John Moulder’s Duke Ellington-like swing feature on "Liftoff" settles in with a lyrical message that crosses genres easily. Similarly, Eric Hochberg’s melodic bass on "The Visit" provides a universal message; this one surrounded by mood-altering, eerie effects.
The trio’s innovative combination of sounds normally found in hard rock arenas makes a bold statement about the crossroads facing modern jazz. However, the session falters in places, allowing the formula to become tiring. Such is the case on "Long Journey’s End," where rock-styled guitars, bass and drums carry repetition beyond the usual limit. Wertico, an articulate drummer, solos too often throughout the program. And yet it’s the drummer who pulls it all together with subtle changes in rhythm and drive.
If a rhythm-maker can grab you like Ravel’s "Bolero" would – even while the repetition drones on – then he’s held your interest long enough for you to tie together the sweeter parts.
Track Listing: Clybourn Strut; The Underground; African Sunset; The Visit; Liftoff; Long Journey's End; Taliaville; Justa Little Tuna; Testament

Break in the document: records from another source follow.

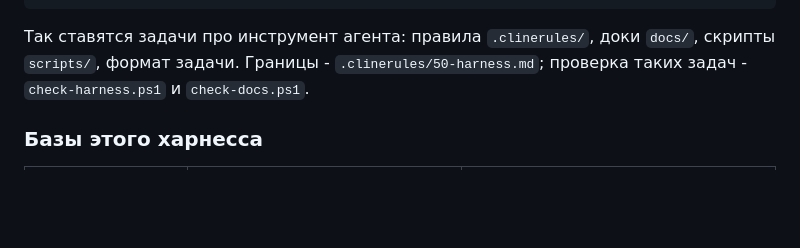
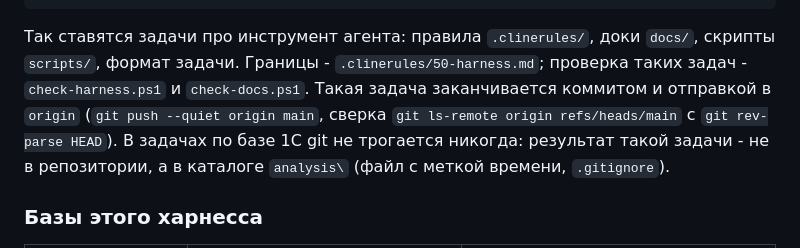
Before and after one commit to 1287c13/agent-1287c13-1c, a Markdown page: README.md, the part around the change. GitHub-like rendering; blank space fills up the shorter version.

```diff
--- a/README.md
+++ b/README.md
@@ -360,7 +360,10 @@ powershell -NoProfile -ExecutionPolicy Bypass -File .\scripts\start-harness.ps1
 
 Так ставятся задачи про инструмент агента: правила `.clinerules/`, доки `docs/`, скрипты
 `scripts/`, формат задачи. Границы - `.clinerules/50-harness.md`; проверка таких задач -
-`check-harness.ps1` и `check-docs.ps1`.
+`check-harness.ps1` и `check-docs.ps1`. Такая задача заканчивается коммитом и отправкой в
+`origin` (`git push --quiet origin main`, сверка `git ls-remote origin refs/heads/main` с
+`git rev-parse HEAD`). В задачах по базе 1С git не трогается никогда: результат такой
+задачи - не в репозитории, а в каталоге `analysis\` (файл с меткой времени, `.gitignore`).
 
 ### Базы этого харнесса
 
```
Also changed, not shown: docs/03-prompt-contract.md (+8 -0 lines).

Personnel: Paul Wertico: drums, percussion; John Moulder: guitar; Eric Hochberg: basses, guitars, trumpet
I was first exposed to jazz at the age of seven. I used to listen to Miles Davis and Wes Montgomery all the time. My late dad was a violinist and my sister was a music teacher so there was always (jazz) music playing in our home
I was first exposed to jazz at the age of seven. I used to listen to Miles Davis and Wes Montgomery all the time. My late dad was a violinist and my sister was a music teacher so there was always (jazz) music playing in our home. I later went to study Jazz guitar at various institutions internationally. My favourite was Trinity College of Music in London. I met a few life long friends there.
Jazz is a way of life and I would certainly not change it for anything or anyone. Music is Happiness So, Let it Play... Play... Play.